# The data
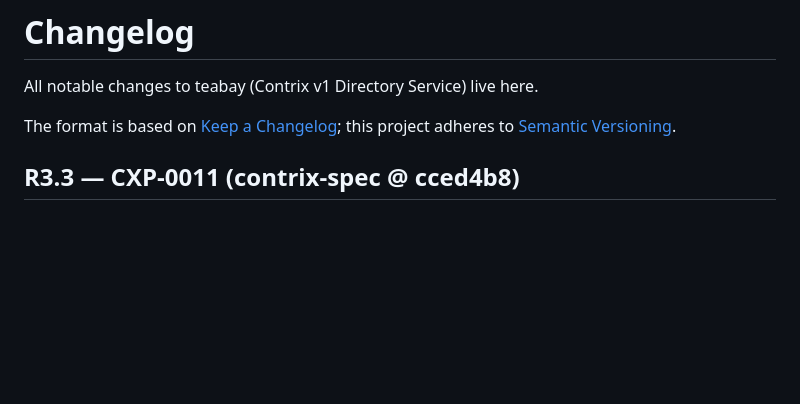
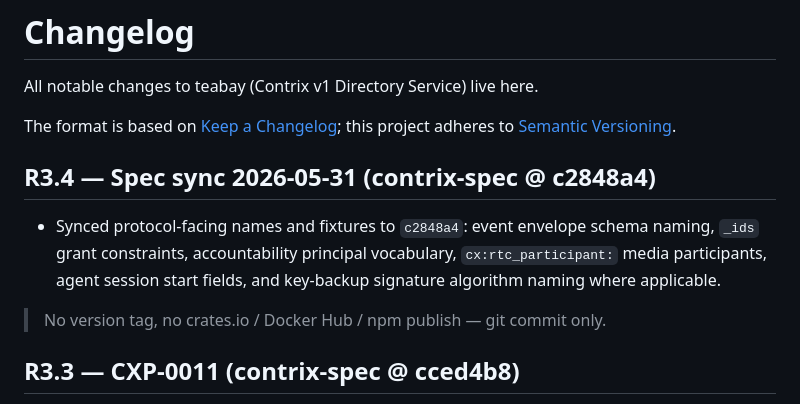
Before and after one commit to arkret-org/flagon, a Markdown page: CHANGELOG.md, the part around the change. Drawn GitHub-style; blank space fills up the shorter version.

```diff
--- a/CHANGELOG.md
+++ b/CHANGELOG.md
@@ -4,6 +4,12 @@ All notable changes to teabay (Contrix v1 Directory Service) live here.
 
 The format is based on [Keep a Changelog](https://keepachangelog.com/en/1.1.0/);
 this project adheres to [Semantic Versioning](https://semver.org/spec/v2.0.0.html).
+
+## R3.4 — Spec sync 2026-05-31 (contrix-spec @ c2848a4)
+
+- Synced protocol-facing names and fixtures to `c2848a4`: event envelope schema naming, `_ids` grant constraints, accountability principal vocabulary, `cx:rtc_participant:` media participants, agent session start fields, and key-backup signature algorithm naming where applicable.
+
+> No version tag, no crates.io / Docker Hub / npm publish — git commit only.
 
 ## R3.3 — CXP-0011 (contrix-spec @ cced4b8)
 
```
Also changed, not shown: README.md (+1 -1 lines).
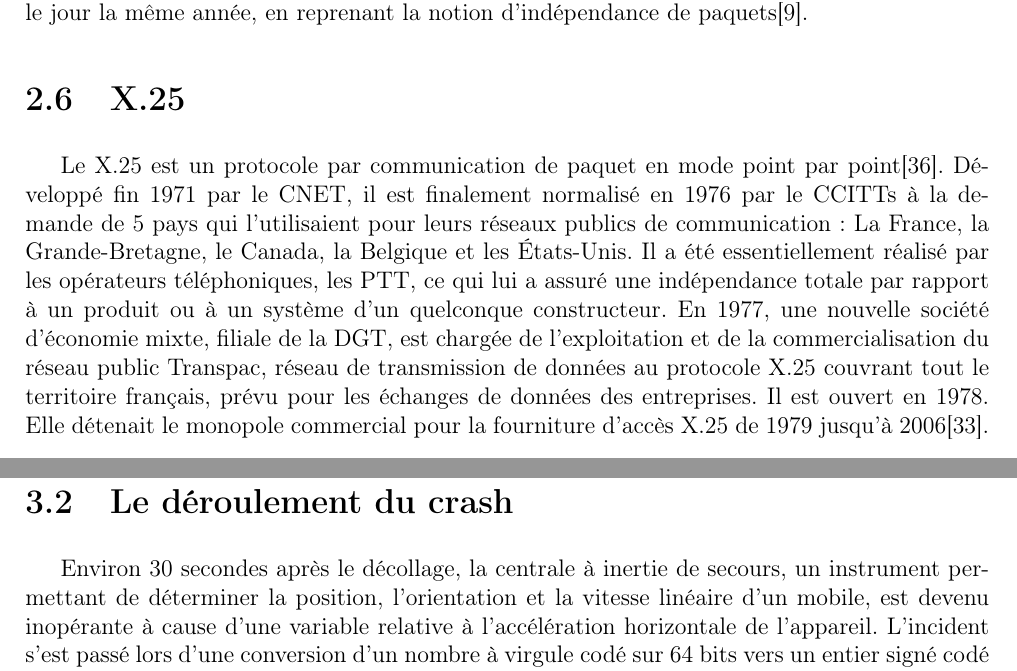
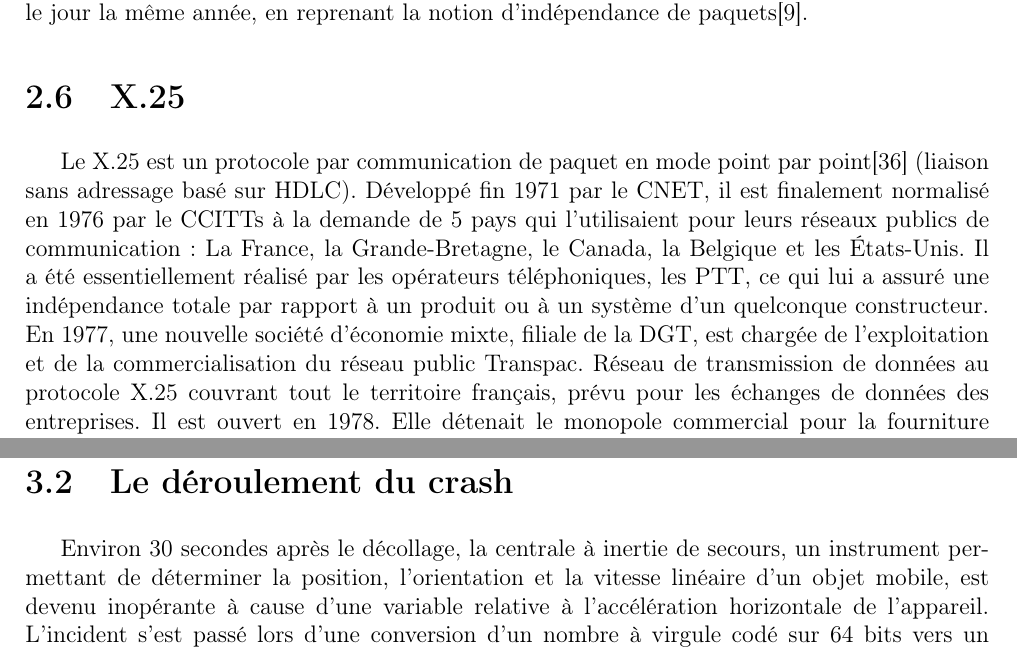
Before and after one commit to Loulfy/epistemo, a LaTeX document (epistemo.tex): two parts of pages 12 and 18 of 25, joined at a grey line, cut so that both start at the same text. Compiled offline with pdfLaTeX.

Commit message:
sentout synth

```diff
--- a/epistemo.tex
+++ b/epistemo.tex
@@ -227,7 +227,7 @@
 
 \section{X.25}
 
-Le X.25 est un protocole par communication de paquet en mode point par point\cite{wikix25}. Développé fin 1971 par le \gls{CNET}, il est finalement normalisé en 1976 par le \glspl{CCITT} à la demande de 5 pays qui l'utilisaient pour leurs réseaux publics de communication : La France, la Grande-Bretagne, le Canada, la Belgique et les États-Unis. Il a été essentiellement réalisé par les opérateurs téléphoniques, les \gls{PTT}, ce qui lui a assuré une indépendance totale par rapport à un produit ou à un système d'un quelconque constructeur. En 1977, une nouvelle société d'économie mixte, filiale de la DGT, est chargée de l'exploitation et de la commercialisation du réseau public Transpac, réseau de transmission de données au protocole X.25 couvrant tout le territoire français, prévu pour les échanges de données des entreprises. Il est ouvert en 1978. Elle détenait le monopole commercial pour la fourniture d'accès X.25 de 1979 jusqu'à 2006\cite{wikitranspac}.
+Le X.25 est un protocole par communication de paquet en mode point par point\cite{wikix25} (liaison sans adressage basé sur HDLC). Développé fin 1971 par le \gls{CNET}, il est finalement normalisé en 1976 par le \glspl{CCITT} à la demande de 5 pays qui l'utilisaient pour leurs réseaux publics de communication : La France, la Grande-Bretagne, le Canada, la Belgique et les États-Unis. Il a été essentiellement réalisé par les opérateurs téléphoniques, les \gls{PTT}, ce qui lui a assuré une indépendance totale par rapport à un produit ou à un système d'un quelconque constructeur. En 1977, une nouvelle société d'économie mixte, filiale de la DGT, est chargée de l'exploitation et de la commercialisation du réseau public Transpac. Réseau de transmission de données au protocole X.25 couvrant tout le territoire français, prévu pour les échanges de données des entreprises. Il est ouvert en 1978. Elle détenait le monopole commercial pour la fourniture d'accès X.25 de 1979 jusqu'à 2006\cite{wikitranspac}.
 
 \section{Deux réseaux concurrents}
 
@@ -350,7 +350,7 @@
 
 \section{Le déroulement du crash}
 
-Environ 30 secondes après le décollage, la centrale à inertie de secours, un instrument permettant de déterminer la position, l'orientation et la vitesse linéaire d'un mobile, est devenu inopérante à cause d'une variable relative à l'accélération horizontale de l'appareil. L'incident s'est passé lors d'une conversion
+Environ 30 secondes après le décollage, la centrale à inertie de secours, un instrument permettant de déterminer la position, l'orientation et la vitesse linéaire d'un objet mobile, est devenu inopérante à cause d'une variable relative à l'accélération horizontale de l'appareil. L'incident s'est passé lors d'une conversion
 d'un nombre à virgule codé sur 64 bits vers un entier signé codé sur 16 bits. Le nombre à virgule à convertir avait une valeur trop grande pour être converti en entier sur 16 bits. De plus, il avait été décidé de ne pas mettre en place de mesure de protection contre cette erreur lors de son écriture pour Ariane 4 car la variable ayant dépassée est dépendante de la vitesse de l'appareil. Pour Ariane 4, cela ne posait aucun problème car la vitesse maximale de la fusée était trop faible pour générer ce dépassement de mémoire. Cependant, Ariane 5 est une fusée plus puissante qu'Ariane 4 et sa vitesse a donc dépassé la limite qui garantissait qu'aucune erreur de ce type ne se produise\cite{ariane}.
 
 Environ 0.05 secondes plus tard, la centrale à inertie active a subi le même problème mais étant donné que le système de secours n'était déjà plus opérationnel, plus aucune information concernant l'altitude et le guidage de la fusée n'était disponible.
```
Also changed, not shown: epistemo.pdf, epistemo.tex (2 more changed lines).
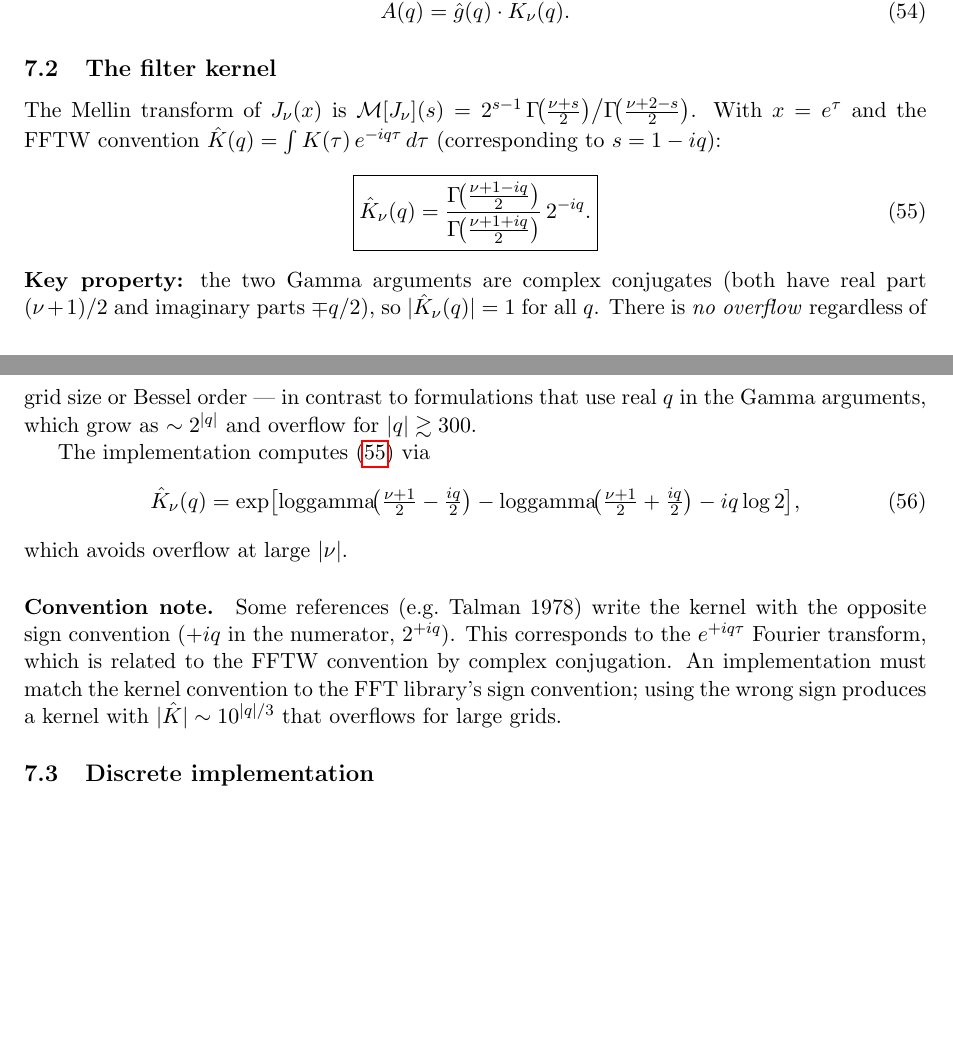
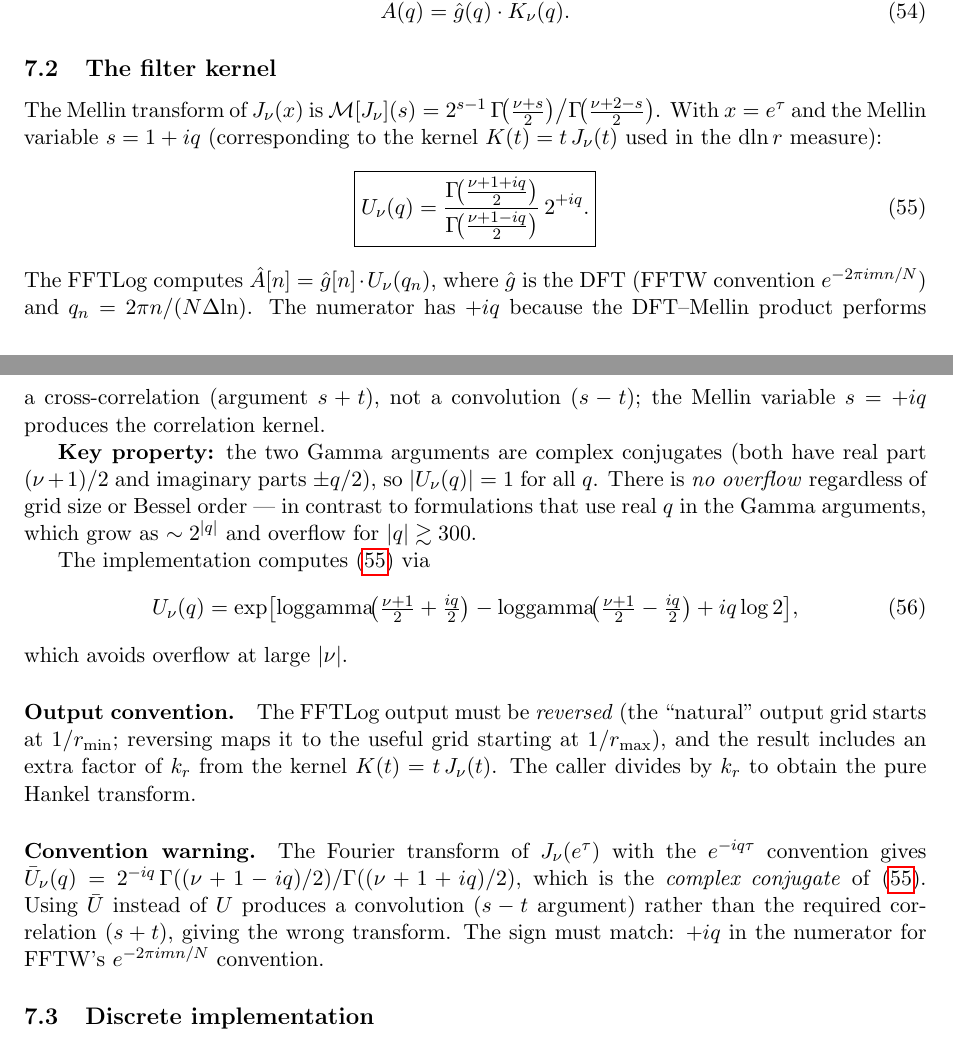
Before and after one commit to inversedesignai/cyFFP, a LaTeX document (cyFFP_formulation.tex): two parts of pages 10 and 11 of 20, joined at a grey line, cut so that both start at the same text, the shorter picture padded with empty space. Compiled offline with pdfLaTeX.

Commit message:
Fix tex: FFTLog kernel sign (+iq, not -iq), add Miller recurrence details
FFTLog kernel:
- Changed from Γ((ν+1-iq)/2)/Γ((ν+1+iq)/2)·2^{-iq} to
  Γ((ν+1+iq)/2)/Γ((ν+1-iq)/2)·2^{+iq}
- The +iq sign is required because the DFT-Mellin product performs
  a cross-correlation (s+t), not a convolution (s-t)
- Added explanation of output reversal and kr× factor
- Added warning: using the conjugate kernel gives wrong transform

Miller recurrence:
- Added the actual formula: J_{m-1} = (2m/x) J_m - J_{m+1}
- Documented starting index: m_start ≥ M + max(30, 15√x)
- Added caution: coefficient is 2m/x, NOT 2(m+1)/x

Co-Authored-By: Claude Opus 4.6 (1M context) <noreply@anthropic.com>

```diff
--- a/cyFFP_formulation.tex
+++ b/cyFFP_formulation.tex
@@ -685,39 +685,52 @@ This is a convolution $A = g * K_\nu$, so in Fourier space:
 The Mellin transform of $J_\nu(x)$ is
 $\mathcal{M}[J_\nu](s) = 2^{s-1}\,\Gamma\!\bigl(\tfrac{\nu+s}{2}\bigr)
 \big/\Gamma\!\bigl(\tfrac{\nu+2-s}{2}\bigr)$.
-With $x = e^\tau$ and the FFTW convention
-$\hat K(q) = \int K(\tau)\,e^{-iq\tau}\,d\tau$ (corresponding to $s = 1 - iq$):
+With $x = e^\tau$ and the Mellin variable $s = 1 + iq$ (corresponding to the
+kernel $K(t) = t\,J_\nu(t)$ used in the d$\ln r$ measure):
 \begin{equation}\label{eq:kernel}
 \boxed{
-  \hat K_\nu(q)
-  = \frac{\Gamma\!\bigl(\frac{\nu+1-iq}{2}\bigr)}
-         {\Gamma\!\bigl(\frac{\nu+1+iq}{2}\bigr)}\,2^{-iq}.
+  U_\nu(q)
+  = \frac{\Gamma\!\bigl(\frac{\nu+1+iq}{2}\bigr)}
+         {\Gamma\!\bigl(\frac{\nu+1-iq}{2}\bigr)}\,2^{+iq}.
 }
 \end{equation}
+The FFTLog computes $\hat A[n] = \hat g[n] \cdot U_\nu(q_n)$, where $\hat g$
+is the DFT (FFTW convention $e^{-2\pi i mn/N}$) and $q_n = 2\pi n/(N\Delta\!\ln)$.
+The numerator has $+iq$ because the DFT--Mellin product performs a cross-correlation
+(argument $s+t$), not a convolution ($s-t$); the Mellin variable $s = +iq$ produces
+the correlation kernel.
+
 \textbf{Key property:} the two Gamma arguments are complex conjugates
-(both have real part $(\nu+1)/2$ and imaginary parts $\mp q/2$), so
-$|\hat K_\nu(q)| = 1$ for all $q$.  There is \emph{no overflow} regardless
+(both have real part $(\nu+1)/2$ and imaginary parts $\pm q/2$), so
+$|U_\nu(q)| = 1$ for all $q$.  There is \emph{no overflow} regardless
 of grid size or Bessel order --- in contrast to formulations that use real $q$
 in the Gamma arguments, which grow as $\sim 2^{|q|}$ and overflow for
 $|q| \gtrsim 300$.
 
 The implementation computes~\eqref{eq:kernel} via
 \begin{equation}
-  \hat K_\nu(q) = \exp\bigl[
-    \mathrm{loggamma}\!\bigl(\tfrac{\nu+1}{2} - \tfrac{iq}{2}\bigr)
-    - \mathrm{loggamma}\!\bigl(\tfrac{\nu+1}{2} + \tfrac{iq}{2}\bigr)
-    - iq\log 2
+  U_\nu(q) = \exp\bigl[
+    \mathrm{loggamma}\!\bigl(\tfrac{\nu+1}{2} + \tfrac{iq}{2}\bigr)
+    - \mathrm{loggamma}\!\bigl(\tfrac{\nu+1}{2} - \tfrac{iq}{2}\bigr)
+    + iq\log 2
   \bigr],
 \end{equation}
 which avoids overflow at large $|\nu|$.
 
-\paragraph{Convention note.}
-Some references (e.g.\ Talman 1978) write the kernel with the opposite sign
-convention ($+iq$ in the numerator, $2^{+iq}$).  This corresponds to the
-$e^{+iq\tau}$ Fourier transform, which is related to the FFTW convention
-by complex conjugation.  An implementation must match the kernel convention
-to the FFT library's sign convention; using the wrong sign produces a kernel
-with $|\hat K| \sim 10^{|q|/3}$ that overflows for large grids.
+\paragraph{Output convention.}
+The FFTLog output must be \emph{reversed} (the ``natural'' output grid starts
+at $1/r_{\min}$; reversing maps it to the useful grid starting at $1/r_{\max}$),
+and the result includes an extra factor of $k_r$ from the kernel
+$K(t) = t\,J_\nu(t)$.  The caller divides by $k_r$ to obtain the pure Hankel
+transform.
+
+\paragraph{Convention warning.}
+The Fourier transform of $J_\nu(e^\tau)$ with the $e^{-iq\tau}$ convention gives
+$\bar U_\nu(q) = 2^{-iq}\,\Gamma((\nu+1-iq)/2)/\Gamma((\nu+1+iq)/2)$, which is
+the \emph{complex conjugate} of~\eqref{eq:kernel}.  Using $\bar U$ instead of $U$
+produces a convolution ($s-t$ argument) rather than the required correlation ($s+t$),
+giving the wrong transform.  The sign must match: $+iq$ in the numerator for
+FFTW's $e^{-2\pi imn/N}$ convention.
 
 \subsection{Discrete implementation}
 
```
Also changed, not shown: cyFFP_formulation.tex (13 more changed lines).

# What the exercise asks
Go through the listing above and return each line that includes the word "FFTW".

# Written solution
-With $x = e^\tau$ and the FFTW convention
+is the DFT (FFTW convention $e^{-2\pi i mn/N}$) and $q_n = 2\pi n/(N\Delta\!\ln)$.
-$e^{+iq\tau}$ Fourier transform, which is related to the FFTW convention
+FFTW's $e^{-2\pi imn/N}$ convention.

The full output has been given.